by Jun 18, 2015

Home » FAQs » Understanding the elements of evidentiary requirements

In our last blog post, we explored a case of a woman who had successfully appealed her denied claim for disability benefits. Her application for disability benefits, as we discussed in that post, was originally denied because the Social Security Administration did not believe she had proved that her conditions were severe enough to qualify as disabling.

Providing evidence to support your claim for disability benefits is an essential element of any application or appeal. Even if you think your symptoms and limitations seem obviously disabling, you will need to provide adequate medical evidence with your application for SSDI to support your claims.

The medical evidence you must provide is much more extensive than, say, a doctor’s note affirming the diagnosis of your condition. According to the SSAs evidentiary requirements, medical documentation must be from a licensed physician, psychologist, optometrist, podiatrist, pathologist or other qualified medical professional.

You must also provide documentation that you have been receiving or have received treatment at an appropriate medical facility.

In addition to the evidence proving that you have the conditions you claim, you must also submit information supporting the severity of your condition. You may need to have your doctor submit a report on your condition and how your abilities as an individual are or will be affected.

You may also need to describe in detail how your condition affects your daily life. In the case we discussed in our last blog, the woman’s claim was denied because she failed to convince the SSA that her conditions were severe enough to qualify as disabling. Your own statements can be more powerful than you may realize so it will be crucial to be prepared.

It is not enough to just prove that you have a specific condition; you must also prove that it is severe and limits your ability to perform the functions of your job and similar positions

This whole process can turn out to be much more complicated and comprehensive than you are prepared to handle alone.
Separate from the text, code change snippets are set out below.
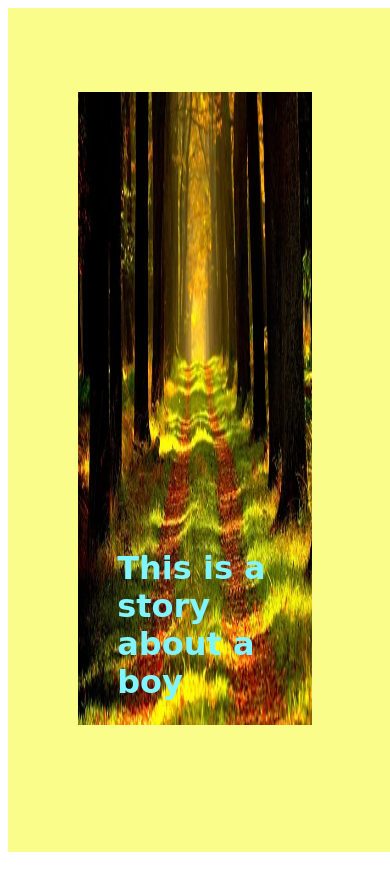
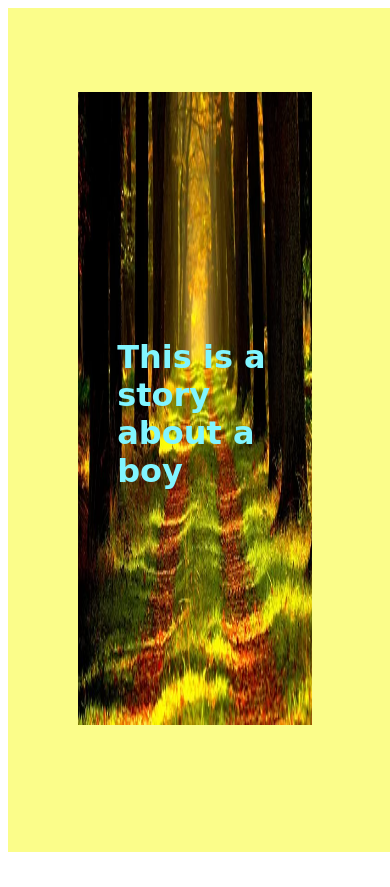
Before and after one commit to snigdhcinu/Web-Dev, a plain HTML site: page Johan-Brown-Publishing/index.html in a window 390 px wide. After the commit the page ends 860 px from the top, so only its background shows below. Drawn offline with Linux system fonts and the light colour scheme.

Commit message:
Prototype responsive

```diff
--- a/Johan-Brown-Publishing/style.css
+++ b/Johan-Brown-Publishing/style.css
@@ -30,7 +30,7 @@
 }
 #story-line{
 	position: relative;
-	top: -25vh;
+	top: -50vh;
 	left: 10vw;
 	color: #81f5ff;
 	font-size: 2em;
```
This is why many people work with an attorney who is familiar with Social Security and the disability benefits system in the pursuit of benefits.